Psalm 8:1–9

“O Lord, our Lord, how majestic is your name in all the earth! You have set your glory above the heavens”(Ps. 8:1).

Jews to this day will say “Adonai” whenever they see the tetragrammaton (YHWH) in the original Hebrew text of the Old Testament. But Adonai does not reflect the proper pronunciation of the tetragrammaton, it is in itself another one of the names for God in Scripture. In fact, it is one of the most frequently used names for the Creator in the entire Bible.

Adonai is typically translated into English as “Lord.” If we look at today’s passage, we see the English term repeated, but Adonai is not behind both uses of the term. Most translations of the Old Testament render yhwh with “Lord” (note the small capital letters) and Adonai as “Lord.” The passage really reads, “O Yahweh, our Adonai….”

If Yahweh reflects God’s faithfulness and self-existence, Adonai refers mainly to His sovereignty. Biblically speaking, sovereignty is related to the concepts of omnipotence and authority. When we say God is omnipotent we mean that He has all power to do whatever He purposes. The Lord allows His enemies to war against Him for now, but He is ultimately unstoppable and His might backs up His sovereignty. God can do whatever He pleases, and so He rules over all.

The biblical authors were well acquainted with the concept of authority, because they were familiar with monarchical rule. Most of the prophets and apostles lived in societies where the king was absolute and his word was law. Disobedience would mean imprisonment or worse. Kings most often exercised their authority through their royal decrees (2 Chron. 30; Est. 8; Dan. 3:29). These concepts are all inherent to the Lord’s sovereignty as well.

It is vitally important that we remember our Father’s sovereign authority today. He alone has the absolute right to define good and evil, and His decree (as found in Scripture) is the supreme law. We must not negotiate this point, for we live in a culture that wants to throw off all authority and define for itself what is right and wrong.

Finally, the title Lord for Jesus comes from the Greek Kurios, a translation of Adonai. Its frequent usage (Acts 7:59; Rom. 5:1; Heb. 13:20) is one of many indications of Jesus’ power and authority.

Coram Deo

Our greatest temptation as Christians is to live as if Jesus is not the Lord of our lives.

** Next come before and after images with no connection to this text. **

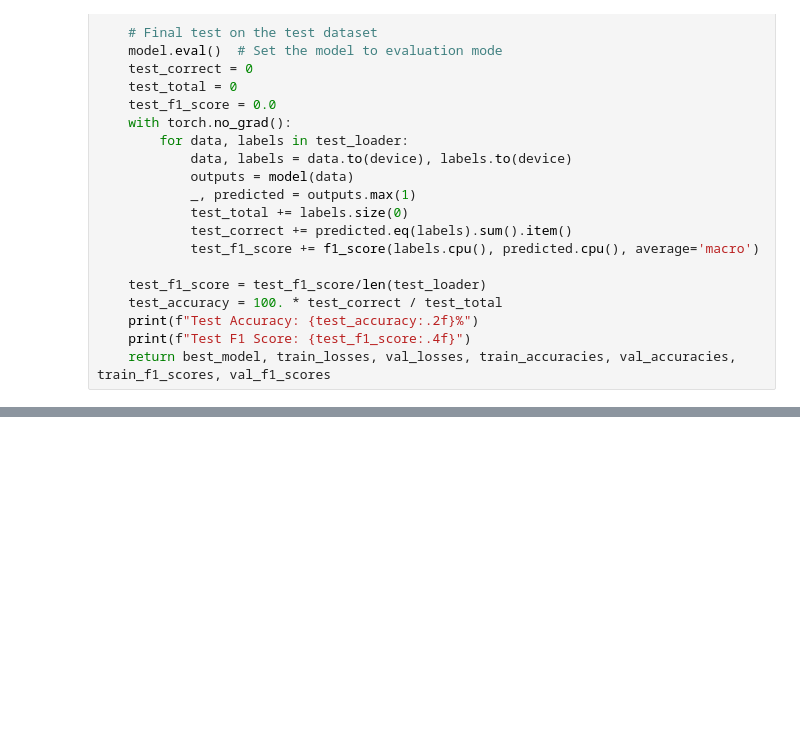
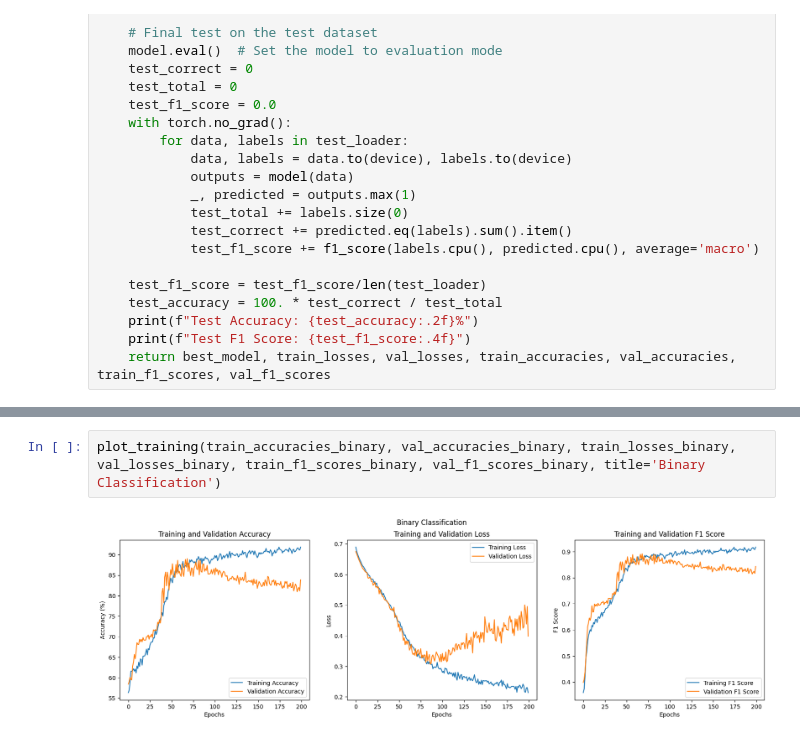
Before and after one commit to Pappol/EEGNet-improved, a Jupyter notebook: DataSplit.ipynb, the cells around one changed output, grey strips where cells are left out. Drawn from its saved outputs; the diff is of its cells as text; blank space fills up the shorter version.

```diff
--- a/DataSplit.ipynb
+++ b/DataSplit.ipynb
@@ -685,0 +715,4 @@ plot_training(train_accuracies_binary, val_accuracies_binary, train_losses_binar
+# %%
+plot_training(train_accuracies_binary, val_accuracies_binary, train_losses_binary, val_losses_binary, train_f1_scores_binary, val_f1_scores_binary, title='Binary Classification')
+# %% [output]
+[figure, added]
```
Also changed, not shown: parts of 21 cells of this notebook.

When the culture sets the agenda for our worship and ethics, it has become our lord. If we do not confess Christ in the face of hostility at home or in the workplace, we have walked away from the authority of God. It is therefore incumbent upon us to do all we can to recognize Jesus’ authority over everything. Take time to consider the fact that Christ is Lord over all.

For Further Study